Low back pain is routinely treated by physical therapists. It is a common health problem and a major cause of disability. Low back pain can be acute, sub-acute, or chronic. In many cases there is not a significant traumatic event to identify, and therefore, the distinct cause of lower back pain is often unclear. Several risk factors such as occupational posture, depressive moods, obesity, body height and age can significantly contribute to its cause. According to the World Health Organization, lower back pain is “not a disease but a constellation of symptoms”. The symptoms of low back pain vary a great deal. The pain may be dull, burning, or sharp that is felt at a single point or over a broad area. There may be muscle spasms or stiffness and may spread into one or both legs.
There are 3 different types of low back pain:
1. Acute – pain lasting less than 3 months
2. Recurrent – acute symptoms come back
3. Chronic – pain lasting longer than 3 months
Despite popular belief, imaging tests, such as x-rays, computed tomography (CT) scans, and magnetic resonance imaging (MRI) are not helpful for recovery. Imaging results can be misleading since it may not match the biomechanical deficits that are often identified during the physical therapy exam. For example, a study in 2015 (1) compared patients who received an MRI first vs physical therapy first for low back pain, the patients who received an MRI first spent on average $4,793 more; while the outcomes were similar in each group. Your physical therapist will perform a thorough evaluation that includes:
• A review of your health history.
• Questions about your specific symptoms.
• A thorough examination that includes assessing the quality and quantity of your movements, biomechanical deficits and any movement behaviors that might put you at risk for delayed recovery.
• Tests to identify signs or symptoms that could indicate a serious health problem, such as broken bones or cancer.
• Assessment of how you use your body at work, at home, during sports, and at leisure.
Low back pain may have one or multiple mechanical causes. Therefore, treatment should be tailored for specific symptoms and conditions.
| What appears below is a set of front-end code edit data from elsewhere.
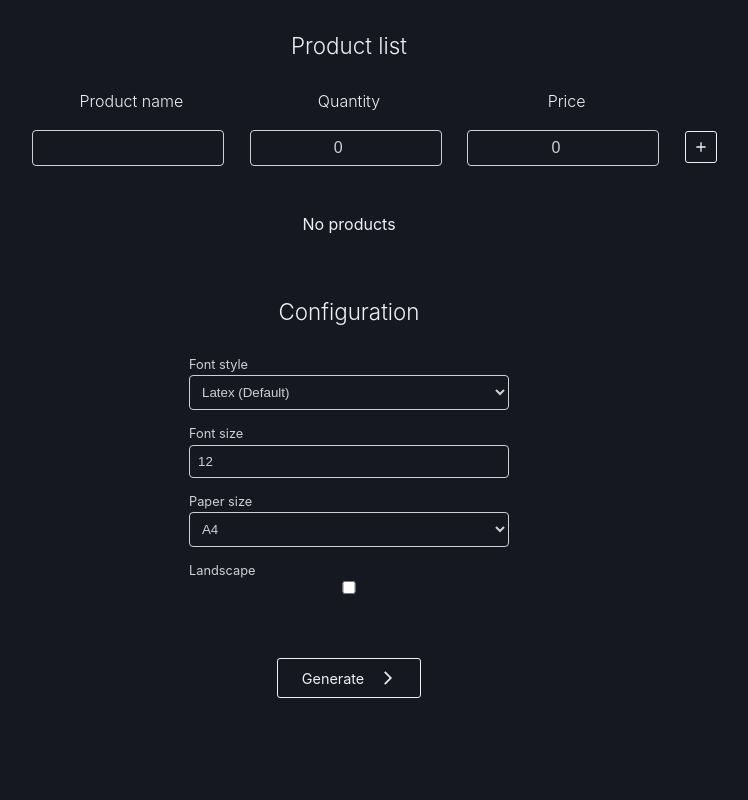
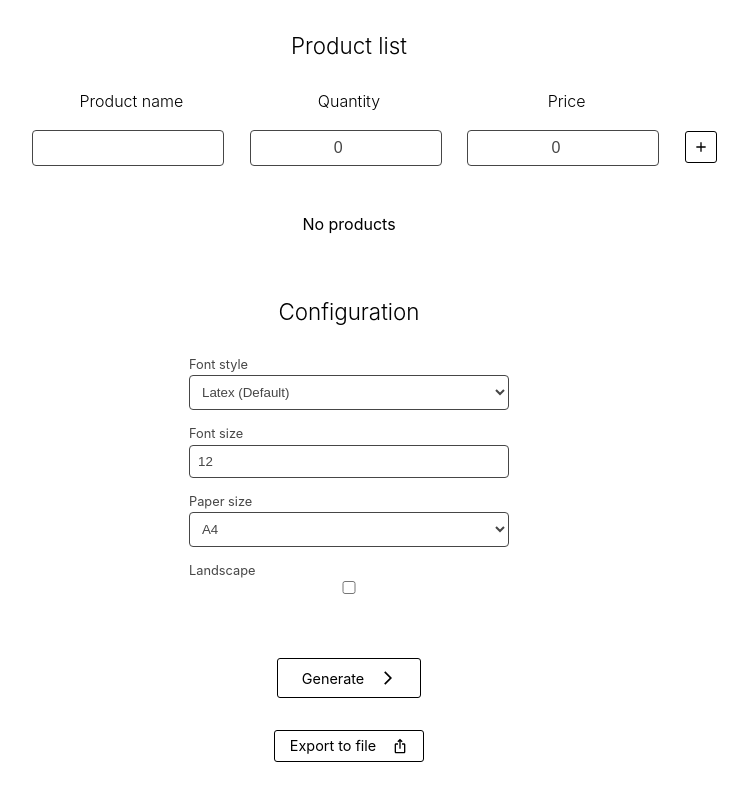
Before and after one commit to alejandrobujan/bills_generator, a Next.js app in the folder frontend/: page / in a window 1280 px wide. Shown: the part 678-1478 px from the top of the page, without its empty margins (291-1039 px from the left). Built offline with nearby package versions, Linux system fonts and the light colour scheme; what runtypes would draw is missing.

Commit message:
Fix: URL encode paramters in GET request and add export to file button

```diff
--- a/frontend/src/components/BillGenerator/BillGenerator.tsx
+++ b/frontend/src/components/BillGenerator/BillGenerator.tsx
@@ -6,6 +6,7 @@ import { FormEvent, useEffect, useState } from "react";
 import BillService from "../../services/BillService";
 import NormalButton from "../Buttton/NormalButton";
 import BillRequest, {
+  BillRequestSchema,
   getDefaultBillRequest,
   toBillRequestDto,
 } from "../../entities/BillRequest";
@@ -22,6 +23,7 @@ import PdfConfig from "../../entities/PdfConfig";
 import { AnimatePresence, motion } from "framer-motion";
 import DownloadIcon from "@mui/icons-material/Download";
 import AcceptButton from "../Buttton/AcceptButton";
+import ExportIcon from "@mui/icons-material/IosShare";
 
 export default function BillGenerator() {
   const { createErrorNotification, createSuccessNotification } =
@@ -32,6 +34,40 @@ export default function BillGenerator() {
   const [billRequest, setBillRequest] = useState<BillRequest>(
     getDefaultBillRequest()
   );
+
+  function handleImportFile(file: File | undefined) {
+    if (!file) return;
+    file
+      .text()
+      .then((jsonString) => {
+        try {
+          const billRequestDto: BillRequestDto = BillRequestDtoSchema.check(
+            JSON.parse(jsonString)
+          );
+          setBillRequest(toBillRequest(billRequestDto));
+        } catch (error: any) {
+          createErrorNotification("Invalid bill specification", 8000);
+          return;
+        }
+      })
+      .catch(() => createErrorNotification("Error while importing file", 8000));
+  }
+
+  function handleExportFile() {
+    const billRequestDto: BillRequestDto = toBillRequestDto(billRequest);
+    const element = document.createElement("a");
+    element.setAttribute(
+      "href",
+      "data:text/plain;charset=utf-8," +
+        encodeURIComponent(JSON.stringify(billRequestDto))
+    );
+    element.setAttribute("download", "bill.json");
+    element.style.display = "none";
+    document.body.appendChild(element);
+    element.click();
+    document.body.removeChild(element);
+    createSuccessNotification("Bill specification exported successfully", 3000);
+  }
 
   function waitForBill(id: number) {
     BillService.getBill(id)
@@ -52,26 +88,8 @@ export default function BillGenerator() {
       .catch(() => {
         setIsGenerating(false);
         setBillId(undefined);
-        createErrorNotification("Error generating bill", 5000);
+        createErrorNotification("Error while generating bill", 5000);
       });
-  }
-
-  function handleImportFile(file: File | undefined) {
-    if (!file) return;
-    file
-      .text()
-      .then((jsonString) => {
-        try {
-          const billDto: BillRequestDto = BillRequestDtoSchema.check(
-            JSON.parse(jsonString)
-          );
-          setBillRequest(toBillRequest(billDto));
-        } catch (error: any) {
-          createErrorNotification("Invalid bill specification", 8000);
-          return;
-        }
-      })
-      .catch(() => createErrorNotification("Error while importing file", 8000));
   }
 
   function handleSubmit(e: FormEvent<HTMLFormElement>) {
@@ -84,7 +102,10 @@ export default function BillGenerator() {
         .then((id) => waitForBill(id))
         .catch(() => {
           setIsGenerating(false);
-          createErrorNotification("Error while generating bill", 5000);
+          createErrorNotification(
+            "Error while generating bill, server is unreachable",
+            5000
+          );
         });
     }, 500);
   }
@@ -231,6 +252,15 @@ export default function BillGenerator() {
             </NormalButton>
           )}
         </AnimatePresence>
+
+        <NormalButton
+          className={styles.BillGenerator_exportButton}
+          type="button"
+          onClick={handleExportFile}
+        >
+          <span>Export to file</span>
+          <ExportIcon />
+        </NormalButton>
       </form>
     </>
   );
--- a/frontend/src/components/BillGenerator/billGenerator.module.scss
+++ b/frontend/src/components/BillGenerator/billGenerator.module.scss
@@ -55,3 +55,10 @@
     transform: rotate(360deg);
   }
 }
+
+.BillGenerator_exportButton {
+  margin-top: -2rem;
+  span, svg {
+    font-size: 0.8rem;
+  }
+}
--- a/frontend/src/components/BillList/BillList.tsx
+++ b/frontend/src/components/BillList/BillList.tsx
@@ -72,7 +72,11 @@ export default function BillList() {
   return (
     <div className={styles.BillList_container}>
       <form onSubmit={handleSubmit} className={styles.BillList_userForm}>
-        <TextInput label="User" onChange={(user) => setCurrentUser(user)} />
+        <TextInput
+          required
+          label="User"
+          onChange={(user) => setCurrentUser(user)}
+        />
         <NormalButton type="submit">
           <span>Search bills</span>
           <SearchIcon />
--- a/frontend/src/components/Input/input.module.scss
+++ b/frontend/src/components/Input/input.module.scss
@@ -54,6 +54,5 @@
   border-radius: 4px;
   border: 1px solid;
   background-color: var(--bg);
-  cursor: pointer;
   transition: all 0.2s;
 }
--- a/frontend/src/components/PdfConfiguration/PdfConfiguration.tsx
+++ b/frontend/src/components/PdfConfiguration/PdfConfiguration.tsx
@@ -45,7 +45,6 @@ export default function PdfConfiguration({ config, onChangeConfig }: Props) {
           label="Paper size"
           value={config.paperSize}
           onChange={(paper) => {
-            console.log(paper, paperSizeMap.get(paper));
             onChangeConfig({
               ...config,
               paperSize: paperSizeMap.get(paper),
@@ -64,7 +63,6 @@ export default function PdfConfiguration({ config, onChangeConfig }: Props) {
           label="Landscape"
           checked={config.landscape}
           onChange={(landscape) => {
-            console.log(landscape);
             onChangeConfig({
               ...config,
               landscape,
--- a/frontend/src/services/BillService.ts
+++ b/frontend/src/services/BillService.ts
@@ -6,7 +6,6 @@ export default abstract class BillService {
   private static endpoint = "/api";
 
   static generateBill(bill: BillRequestDto): Promise<number> {
-    console.log(bill);
     return fetch(`${this.endpoint}/bills`, {
       method: "POST",
       body: JSON.stringify(bill),
@@ -27,15 +26,13 @@ export default abstract class BillService {
   }
 
   static getBills(user: BillRequestDto["user"]): Promise<Bill[]> {
-    return fetch(`${this.endpoint}/bills?user=${user} `, {
-      method: "GET",
-    })
+    return fetch(
+      `${this.endpoint}/bills?` + new URLSearchParams({ user }).toString(),
+      {
+        method: "GET",
+      }
+    )
       .then((res) => res.json())
-      .then((res) =>
-        res.bills.map((bill: BillDto) => {
-          console.log(bill);
-          return toBill(bill);
-        })
-      );
+      .then((res) => res.bills.map((bill: BillDto) => toBill(bill)));
   }
 }
--- a/frontend/src/styles/globals/_variables.scss
+++ b/frontend/src/styles/globals/_variables.scss
@@ -1,12 +1,12 @@
 :root {
   --border-radius: 10px;
 
-  --bg: #161821;
-  --bg-subtle: #161821;
-  --fg: #eeeff5;
-  --fg-subtle: #ced0d5;
+  --bg: #ffffff;
+  --bg-subtle: #f3f3f3;
+  --fg: #000000;
+  --fg-subtle: #464646;
 
   --cyan: #89dceb;
-  --green: #abe9b3;
+  --green: #3db84d;
   --red: #f28fad;
 }
```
Once the examination is complete, the physical therapist will evaluate the results, identify the specific factors contributing to the problem and design an individualized treatment plan. Treatments may include:
• Manual therapy, including spinal manipulation, to improve the mobility of joints and soft tissues
• Specific/targeted strengthening and flexibility corrective exercises
• Education about how to take better care of your back
• Training for proper lifting, bending, and sitting; for doing chores both at work and in the home; and for proper sleeping positions
• Assistance in creating a safe and effective physical activity program to improve your overall health
• Use of ice or heat treatments or other modalities to help relieve pain
The course of treatment can be anywhere from 4-6 weeks depending on the response of the patient to treatment and patient goals.
Physical therapists play an important role not only in treating persistent or recurrent lower back pain, but also in preventing it and reducing recurrence. Physical therapists can teach how to use the following strategies to prevent back pain:
• Using good body positioning at work, home, or during leisure activities.
• Keeping loads close to your body during lifting.
• Asking for help before lifting heavy objects.
• Maintaining a regular physical fitness regimen—staying active will prevent injuries.